------ Task material ------

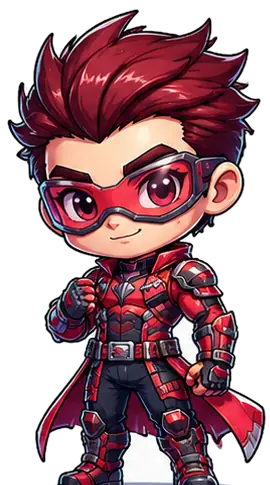
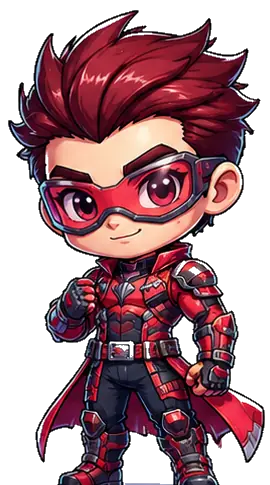
Fix character backgrounds and mobile stage layout
Release V20.2: transparent character cutouts, per-character safe scaling, centered ultimate panel, and stage clipping.

diff --git a/premium_skin.css b/premium_skin.css
@@ -668,3 +668,69 @@ html[data-theme="light"] .villain-sprite{filter:drop-shadow(0 18px 15px rgba(50,
 @media(prefers-reduced-motion:reduce){
   .figure-specular,.figure-eye-flash,.asset-villain[data-motion="orbit"] .villain-sprite,.asset-villain[data-motion="specter"] .villain-sprite{animation:none!important}
 }
+
+/* =========================================================
+   V20.2 — CHARACTER SAFE AREA / CENTERED ULTIMATE
+   Every figure gets its own optical scale. The stage clips only its own
+   artwork, so no hero or boss can cover the level, stats or action cards.
+   ========================================================= */
+.premium-hero-stage{overflow:hidden!important;contain:paint;min-height:255px!important}
+.level-card,.mini-stats,.action-grid{position:relative;z-index:2}
+
+.hero-model{--hero-art-size:80%}
+.hero-model[data-model="arsen"]{--hero-art-size:80%}
+.hero-model[data-model="nika"]{--hero-art-size:76%}
+.hero-model[data-model="rey"]{--hero-art-size:82%}
+.hero-model[data-model="mira"]{--hero-art-size:78%}
+.hero-model[data-model="kai"]{--hero-art-size:82%}
+.hero-model[data-model="umbra"]{--hero-art-size:80%}
+.hero-model .figure-body-plane .chibi-sprite,
+.hero-model .figure-extrusion img{width:var(--hero-art-size)!important;height:var(--hero-art-size)!important;object-fit:contain!important}
+
+.asset-villain{--villain-art-size:84%}
+.asset-villain[data-villain="morana"]{--villain-art-size:82%}
+.asset-villain[data-villain="volt"]{--villain-art-size:86%}
+.asset-villain[data-villain="magnetron"]{--villain-art-size:84%}
+.asset-villain[data-villain="burrower"]{--villain-art-size:86%}
+.asset-villain[data-villain="grimoire"]{--villain-art-size:82%}
+.asset-villain[data-villain="cryon"]{--villain-art-size:84%}
+.asset-villain[data-villain="onyx"]{--villain-art-size:84%}
+.asset-villain[data-villain="singular"]{--villain-art-size:84%}
+.asset-villain .figure-body-plane .villain-sprite,
+.asset-villain .villain-extrusion img{width:var(--villain-art-size)!important;height:var(--villain-art-size)!important;object-fit:contain!important}
+
+.hero-button:not(.threat-mode){margin-bottom:28px!important}
+.ultimate-panel{
+  left:50%!important;right:auto!important;bottom:7px!important;margin:0!important;
+  width:min(300px,70%)!important;
+  transform:translateX(-50%) translateZ(40px)!important;
+  transform-origin:50% 50%!important
+}
+
+@media(max-width:900px){
+  .premium-hero-stage{min-height:238px!important}
+  .hero-model[data-model="arsen"]{--hero-art-size:74%}
+  .hero-model[data-model="nika"]{--hero-art-size:72%}
+  .hero-model[data-model="rey"]{--hero-art-size:78%}
+  .hero-model[data-model="mira"]{--hero-art-size:75%}
+  .hero-model[data-model="kai"]{--hero-art-size:78%}
+  .hero-model[data-model="umbra"]{--hero-art-size:76%}
+  .asset-villain[data-villain]{--villain-art-size:80%}
+  .asset-villain[data-villain="morana"],.asset-villain[data-villain="grimoire"]{--villain-art-size:77%}
+  .hero-button:not(.threat-mode){margin-bottom:25px!important}
+  .ultimate-panel{width:min(286px,72%)!important;bottom:6px!important}
+}
+
+@media(max-width:520px){
+  .premium-hero-stage{min-height:224px!important}
+  .hero-model[data-model="arsen"]{--hero-art-size:68%}
+  .hero-model[data-model="nika"]{--hero-art-size:66%}
+  .hero-model[data-model="rey"]{--hero-art-size:72%}
+  .hero-model[data-model="mira"]{--hero-art-size:68%}
+  .hero-model[data-model="kai"]{--hero-art-size:72%}
+  .hero-model[data-model="umbra"]{--hero-art-size:70%}
+  .asset-villain[data-villain]{--villain-art-size:74%}
+  .asset-villain[data-villain="morana"],.asset-villain[data-villain="grimoire"]{--villain-art-size:71%}
+  .hero-button:not(.threat-mode){margin-bottom:23px!important}
+  .ultimate-panel{width:min(272px,76%)!important;bottom:5px!important}
+}

diff --git a/index.html b/index.html
@@ -5,10 +5,10 @@
   <meta name="viewport" content="width=device-width,initial-scale=1,maximum-scale=1,user-scalable=no,viewport-fit=cover">
   <meta name="theme-color" content="#160508">
   <title>Багровая Сеть: Живые Злодеи</title>
-  <link rel="stylesheet" href="style.css?v=20.0.1">
-  <link rel="stylesheet" href="premium_skin.css?v=20.0.1">
+  <link rel="stylesheet" href="style.css?v=20.0.2">
+  <link rel="stylesheet" href="premium_skin.css?v=20.0.2">
 </head>
-<body data-build="0.20.1">
+<body data-build="0.20.2">
   <div class="comic-bg" aria-hidden="true">
     <div class="moon"></div>
     <div class="speed-lines"></div>
@@ -36,7 +36,7 @@
 
   <div id="releaseSplash" class="release-splash">
     <div class="release-splash-glow"></div>
-    <img src="assets/chibi/arsen.webp" alt="" class="release-splash-hero">
+    <img src="assets/chibi/arsen.webp?v=20.0.2" alt="" class="release-splash-hero">
     <div class="release-splash-logo">◆</div>
     <h1>БАГРОВАЯ СЕТЬ</h1>
     <p>WebGL Patrol</p>
@@ -47,7 +47,7 @@
   <div class="app">
     <header class="hud glass premium-hud">
       <div class="hud-profile">
-        <div class="hud-avatar-frame"><img id="topHeroAvatar" src="assets/chibi/arsen.webp" alt="Герой"></div>
+        <div class="hud-avatar-frame"><img id="topHeroAvatar" src="assets/chibi/arsen.webp?v=20.0.2" alt="Герой"></div>
         <div class="hud-level-copy"><span>УРОВЕНЬ</span><b id="rankText">1</b><div class="rank-track"><div id="rankFill"></div></div><small id="xpText">0 / 100 XP</small></div>
       </div>
       <button class="hud-resource hud-coin" data-home-focus="true"><span class="hud-resource-icon">✦</span><div><b id="topThreats">0</b><small id="topPerSecond">+0/сек</small></div></button>
@@ -595,7 +595,7 @@
   <div id="tutorialOverlay" class="tutorial-overlay hidden">
     <div id="tutorialDim" class="tutorial-dim"></div>
     <div class="tutorial-coach">
-      <img src="assets/chibi/arsen.webp" alt="Арсен">
+      <img src="assets/chibi/arsen.webp?v=20.0.2" alt="Арсен">
       <div class="tutorial-copy">
         <span id="tutorialEyebrow">ПЕРВЫЙ ПАТРУЛЬ · 1/5</span>
         <b id="tutorialTitle">Проверь паутину</b>
@@ -609,7 +609,7 @@
 
 
   <aside id="rcDiagnostics" class="rc-diagnostics hidden" aria-label="Release Candidate diagnostics">
-    <div class="rc-diag-head"><b>BUILD 0.20.1</b><button id="rcDiagClose" type="button">×</button></div>
+    <div class="rc-diag-head"><b>BUILD 0.20.2</b><button id="rcDiagClose" type="button">×</button></div>
     <div class="rc-diag-grid">
       <span>SDK</span><b id="diagSdk">waiting</b>
       <span>Game Ready</span><b id="diagReady">no</b>
@@ -623,6 +623,6 @@
     <small>?rc-debug=1 · для проверки черновика</small>
   </aside>
 
-  <script src="game.js?v=20.0.1"></script>
+  <script src="game.js?v=20.0.2"></script>
 </body>
 </html>

diff --git a/phone.html b/phone.html
@@ -5,10 +5,10 @@
   <meta name="viewport" content="width=device-width,initial-scale=1,maximum-scale=1,user-scalable=no,viewport-fit=cover">
   <meta name="theme-color" content="#160508">
   <title>Багровая Сеть: Живые Злодеи</title>
-  <link rel="stylesheet" href="style.css?v=20.0.1">
-  <link rel="stylesheet" href="premium_skin.css?v=20.0.1">
+  <link rel="stylesheet" href="style.css?v=20.0.2">
+  <link rel="stylesheet" href="premium_skin.css?v=20.0.2">
 </head>
-<body data-build="0.20.1">
+<body data-build="0.20.2">
   <div class="comic-bg" aria-hidden="true">
     <div class="moon"></div>
     <div class="speed-lines"></div>
@@ -36,7 +36,7 @@
 
   <div id="releaseSplash" class="release-splash">
     <div class="release-splash-glow"></div>
-    <img src="assets/chibi/arsen.webp" alt="" class="release-splash-hero">
+    <img src="assets/chibi/arsen.webp?v=20.0.2" alt="" class="release-splash-hero">
     <div class="release-splash-logo">◆</div>
     <h1>БАГРОВАЯ СЕТЬ</h1>
     <p>WebGL Patrol</p>
@@ -47,7 +47,7 @@
   <div class="app">
     <header class="hud glass premium-hud">
       <div class="hud-profile">
-        <div class="hud-avatar-frame"><img id="topHeroAvatar" src="assets/chibi/arsen.webp" alt="Герой"></div>
+        <div class="hud-avatar-frame"><img id="topHeroAvatar" src="assets/chibi/arsen.webp?v=20.0.2" alt="Герой"></div>
         <div class="hud-level-copy"><span>УРОВЕНЬ</span><b id="rankText">1</b><div class="rank-track"><div id="rankFill"></div></div><small id="xpText">0 / 100 XP</small></div>
       </div>
       <button class="hud-resource hud-coin" data-home-focus="true"><span class="hud-resource-icon">✦</span><div><b id="topThreats">0</b><small id="topPerSecond">+0/сек</small></div></button>
@@ -595,7 +595,7 @@
   <div id="tutorialOverlay" class="tutorial-overlay hidden">
     <div id="tutorialDim" class="tutorial-dim"></div>
     <div class="tutorial-coach">
-      <img src="assets/chibi/arsen.webp" alt="Арсен">
+      <img src="assets/chibi/arsen.webp?v=20.0.2" alt="Арсен">
       <div class="tutorial-copy">
         <span id="tutorialEyebrow">ПЕРВЫЙ ПАТРУЛЬ · 1/5</span>
         <b id="tutorialTitle">Проверь паутину</b>
@@ -609,7 +609,7 @@
 
 
   <aside id="rcDiagnostics" class="rc-diagnostics hidden" aria-label="Release Candidate diagnostics">
-    <div class="rc-diag-head"><b>BUILD 0.20.1</b><button id="rcDiagClose" type="button">×</button></div>
+    <div class="rc-diag-head"><b>BUILD 0.20.2</b><button id="rcDiagClose" type="button">×</button></div>
     <div class="rc-diag-grid">
       <span>SDK</span><b id="diagSdk">waiting</b>
       <span>Game Ready</span><b id="diagReady">no</b>
@@ -623,6 +623,6 @@
     <small>?rc-debug=1 · для проверки черновика</small>
   </aside>
 
-  <script src="game.js?v=20.0.1"></script>
+  <script src="game.js?v=20.0.2"></script>
 </body>
 </html>

diff --git a/game.js b/game.js
@@ -1,7 +1,7 @@
 (() => {
 "use strict";
 
-const BUILD_VERSION="0.20.1";
+const BUILD_VERSION="0.20.2";
 const STORAGE_KEY="crimson_web_patrol_v20";
 const LEGACY_STORAGE_KEYS=["crimson_web_patrol_v19","crimson_web_patrol_v18_1","crimson_web_patrol_v18"];
 const SUPPORTED_GAME_LANGS=["ru"];
@@ -72,7 +72,7 @@ const DANGER_TIERS=[
 
 const HERO_LINES=["Город ещё не спит.","Вижу движение на крышах.","Сеть чувствует угрозу.","Ещё один квартал под защитой.","Нельзя терять темп.","Слышишь сирены? Я уже там.","Сегодня город будет тише.","Держим линию.","Есть контакт. Работаем.","Крыши — лучший наблюдательный пункт."];
 
-const CHIBI_ASSETS={arsen:"assets/chibi/arsen.webp",nika:"assets/chibi/nika.webp",rey:"assets/chibi/rey.webp",mira:"assets/chibi/mira.webp",kai:"assets/chibi/kai.webp",umbra:"assets/chibi/umbra.webp"};
+const CHIBI_ASSETS={arsen:"assets/chibi/arsen.webp?v=20.0.2",nika:"assets/chibi/nika.webp?v=20.0.2",rey:"assets/chibi/rey.webp?v=20.0.2",mira:"assets/chibi/mira.webp?v=20.0.2",kai:"assets/chibi/kai.webp?v=20.0.2",umbra:"assets/chibi/umbra.webp?v=20.0.2"};
 const VILLAIN_ASSETS={morana:"assets/villains/morana.webp",volt:"assets/villains/volt.webp",magnetron:"assets/villains/magnetron.webp",burrower:"assets/villains/burrower.webp",grimoire:"assets/villains/grimoire.webp",cryon:"assets/villains/cryon.webp",onyx:"assets/villains/onyx.webp",singular:"assets/villains/singular.webp"};
 const VILLAIN_PROFILES={
  morana:{asset:"morana",name:"Морана · Алый Мираж",skin:"#9d1835",dark:"#260913",glow:"#ff5aa9",stroke:"#ffd2eb",accent:"#ff3f83",motion:"stalker"},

------

*Instructions for the task*. Match on "margin" and copy out every line of the entries that contains it.

*Solution*.
+.hero-button:not(.threat-mode){margin-bottom:28px!important}
+  left:50%!important;right:auto!important;bottom:7px!important;margin:0!important;
+  .hero-button:not(.threat-mode){margin-bottom:25px!important}
+  .hero-button:not(.threat-mode){margin-bottom:23px!important}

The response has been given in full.